Several political parties, including the PTI of ex-PM Khan, who remains incarcerated on multiple charges since August, have been protesting the election results, which they say were changed in favor of their opponents.
Pakistan’s caretaker administration and election commission have denied the allegations.
“We don’t accept [the legitimacy] of this assembly,” PTI leader Junaid Akbar said during his speech on the floor of the house. “This assembly will not function until [the people] who have usurped the rights of others [through rigging] are driven out of here.”
“Our voters and supporters have not told us to do lawmaking [in this house],” he continued. “They have not told us to tolerate this [situation] silently. We will not stay silent. Until our leader [Imran Khan] is released from prison, there is no question of anyone sitting in the [lawmaker’s] chair with respect and dignity.”

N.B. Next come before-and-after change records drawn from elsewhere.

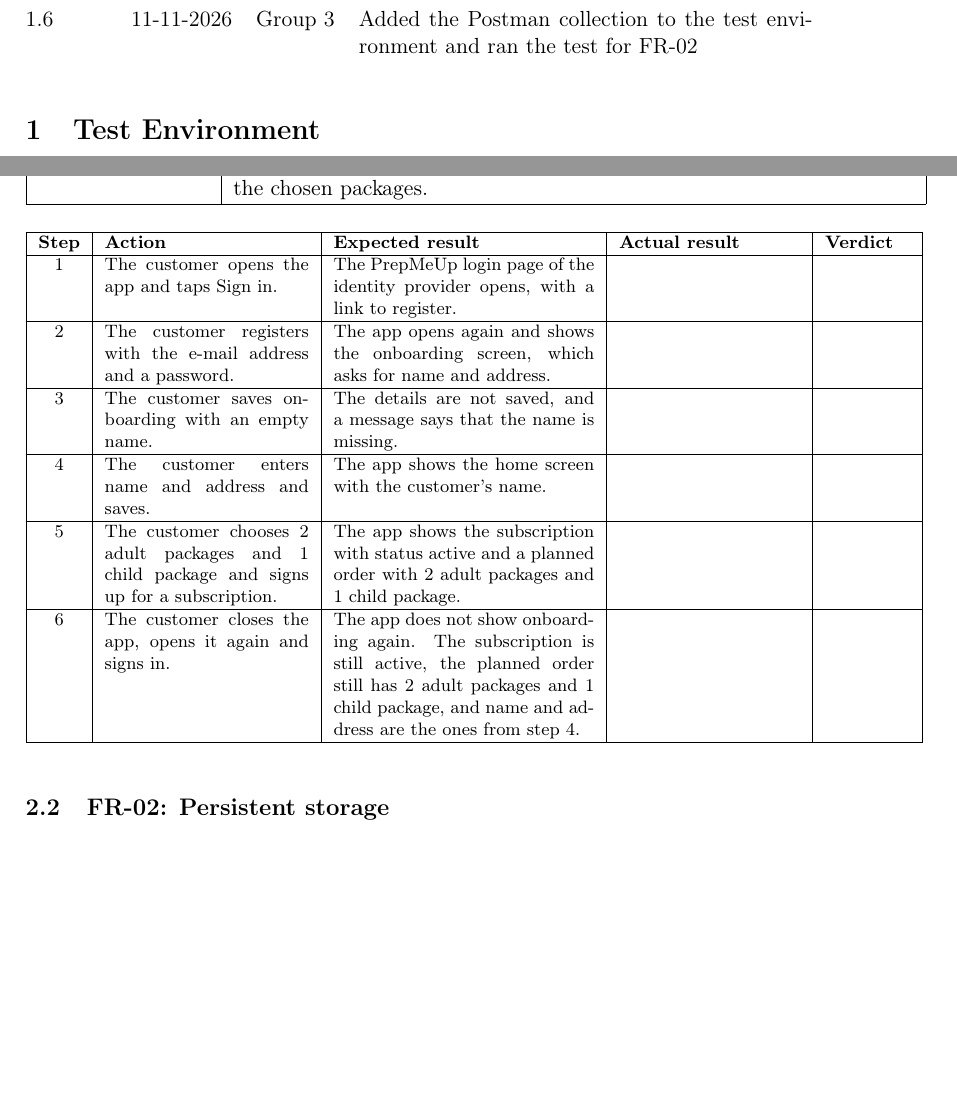
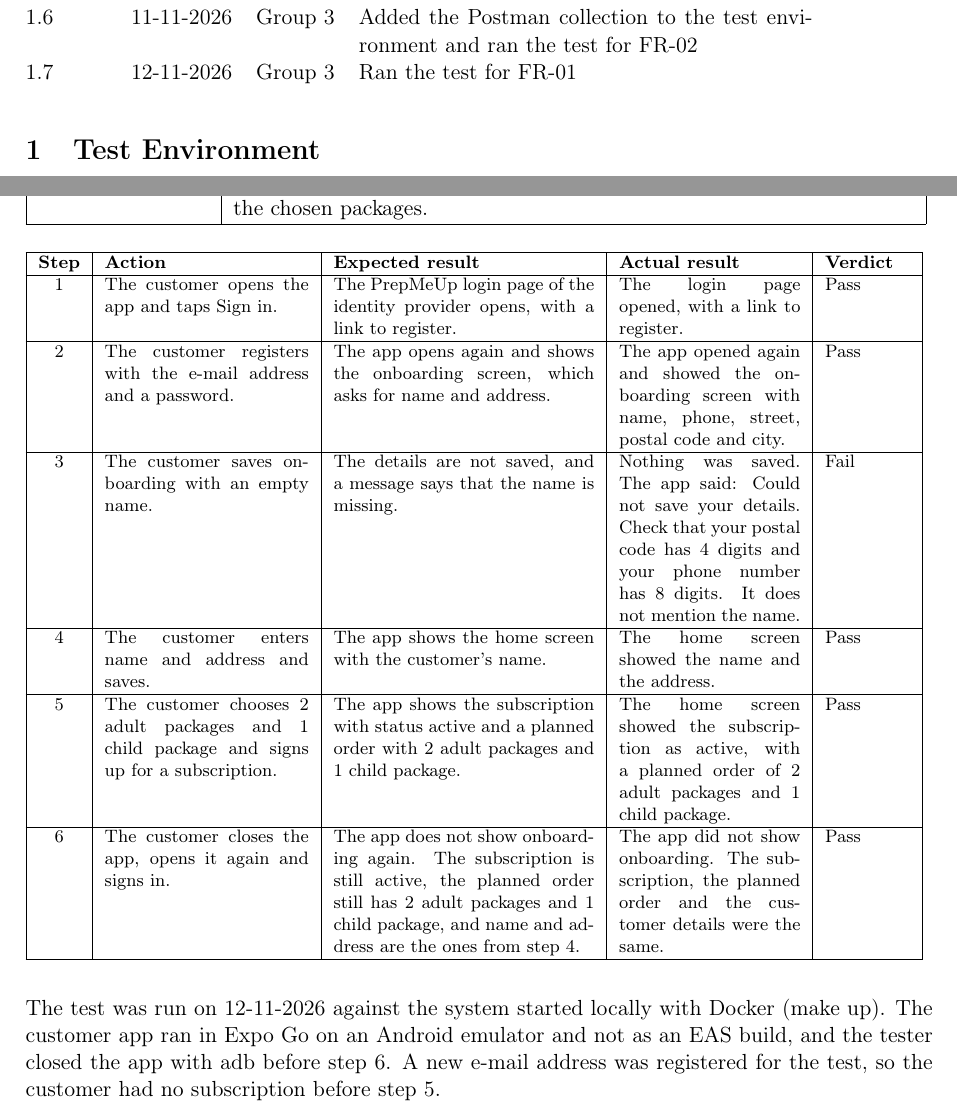
Before and after one commit to Mosekjaer/prepmeup, a LaTeX document (docs/appendices/technical/06-test/01-acceptance-test.tex): two parts of pages 1 and 2 of 7, joined at a grey line, cut so that both start at the same text, the shorter picture padded with empty space. Compiled offline with pdfLaTeX.

Commit message:
docs(test): record the FR-01 acceptance test run

```diff
--- a/docs/appendices/technical/06-test/01-acceptance-test.tex
+++ b/docs/appendices/technical/06-test/01-acceptance-test.tex
@@ -42,6 +42,7 @@
   1.4 & 11-11-2026 & Group 3 & FR-03 also tests that replaced package types are hidden and that contents cannot be changed \\
   1.5 & 11-11-2026 & Group 3 & FR-01 includes choosing the contents of the first order \\
   1.6 & 11-11-2026 & Group 3 & Added the Postman collection to the test environment and ran the test for FR-02 \\
+  1.7 & 12-11-2026 & Group 3 & Ran the test for FR-01 \\
 \end{versionhistory}
 
 \section{Test Environment}
@@ -66,19 +67,21 @@ This section tests the must-have functional requirements in appendix 1.2, which
   {The customer app is installed on an Android device. The tester has an e-mail address that is not registered yet.}
   {The customer has an account, name and address are stored, and the customer has an active subscription with a planned order that contains the chosen packages.}
 \begin{steps}
-1 & The customer opens the app and taps Sign in. & The PrepMeUp login page of the identity provider opens, with a link to register. & & \\
+1 & The customer opens the app and taps Sign in. & The PrepMeUp login page of the identity provider opens, with a link to register. & The login page opened, with a link to register. & Pass \\
 \hline
-2 & The customer registers with the e-mail address and a password. & The app opens again and shows the onboarding screen, which asks for name and address. & & \\
+2 & The customer registers with the e-mail address and a password. & The app opens again and shows the onboarding screen, which asks for name and address. & The app opened again and showed the onboarding screen with name, phone, street, postal code and city. & Pass \\
 \hline
-3 & The customer saves onboarding with an empty name. & The details are not saved, and a message says that the name is missing. & & \\
+3 & The customer saves onboarding with an empty name. & The details are not saved, and a message says that the name is missing. & Nothing was saved. The app said: Could not save your details. Check that your postal code has 4 digits and your phone number has 8 digits. It does not mention the name. & Fail \\
 \hline
-4 & The customer enters name and address and saves. & The app shows the home screen with the customer's name. & & \\
+4 & The customer enters name and address and saves. & The app shows the home screen with the customer's name. & The home screen showed the name and the address. & Pass \\
 \hline
-5 & The customer chooses 2 adult packages and 1 child package and signs up for a subscription. & The app shows the subscription with status active and a planned order with 2 adult packages and 1 child package. & & \\
+5 & The customer chooses 2 adult packages and 1 child package and signs up for a subscription. & The app shows the subscription with status active and a planned order with 2 adult packages and 1 child package. & The home screen showed the subscription as active, with a planned order of 2 adult packages and 1 child package. & Pass \\
 \hline
-6 & The customer closes the app, opens it again and signs in. & The app does not show onboarding again. The subscription is still active, the planned order still has 2 adult packages and 1 child package, and name and address are the ones from step 4. & & \\
+6 & The customer closes the app, opens it again and signs in. & The app does not show onboarding again. The subscription is still active, the planned order still has 2 adult packages and 1 child package, and name and address are the ones from step 4. & The app did not show onboarding. The subscription, the planned order and the customer details were the same. & Pass \\
 \hline
 \end{steps}
+
+The test was run on 12-11-2026 against the system started locally with Docker (make up). The customer app ran in Expo Go on an Android emulator and not as an EAS build, and the tester closed the app with adb before step 6. A new e-mail address was registered for the test, so the customer had no subscription before step 5.
 
 \subsection{FR-02: Persistent storage}
 \scenarioinfo{FR-02}
```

Akbar said the PTI lawmakers had not come to the National Assembly for reconciliation or negotiation.
“What constitution, democracy and parliament are you referring to [when in this house] more than half of the people are those who lost [the Feb. 8 elections],” he added. “What you have done to the constitution, what you have done to this country, you will be held accountable [for that].”
The PTI leader said no one should be under the illusion that his party would allow the National Assembly to function until its members got their rights.
Raoof Hasan, the spokesperson of Khan’s party, also told local news channel Geo TV that the goal of the countrywide protest today was to restore people’s mandate.